Try it:
When you return the material, keep every line exactly as it is and omit the pictures.

Record set:
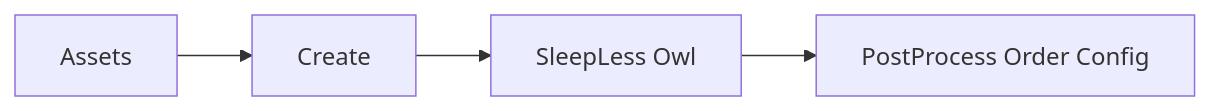
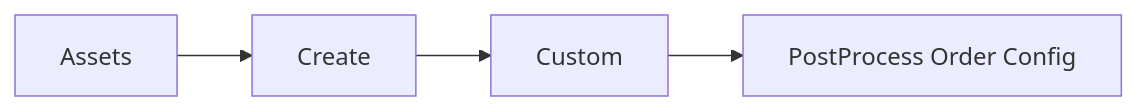
The second of 3 diagrams in 渲染/后处理.md (wangbenchong/doc), drawn with Mermaid before and after one commit. The commit also changed other lines of this file and 132 other files, not shown here.

````diff
--- a/渲染/后处理.md
+++ b/渲染/后处理.md
@@ -660,4 +645,4 @@
 ```mermaid
 graph LR
-Assets--> Create --> S[SleepLess Owl] --> POC[PostProcess Order Config]
+Assets--> Create --> S[Custom] --> POC[PostProcess Order Config]
 ```
````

Task response:
The second of 3 diagrams in 渲染/后处理.md (wangbenchong/doc), drawn with Mermaid before and after one commit. The commit also changed other lines of this file and 132 other files, not shown here.

````diff
--- a/渲染/后处理.md
+++ b/渲染/后处理.md
@@ -660,4 +645,4 @@
 ```mermaid
 graph LR
-Assets--> Create --> S[SleepLess Owl] --> POC[PostProcess Order Config]
+Assets--> Create --> S[Custom] --> POC[PostProcess Order Config]
 ```
````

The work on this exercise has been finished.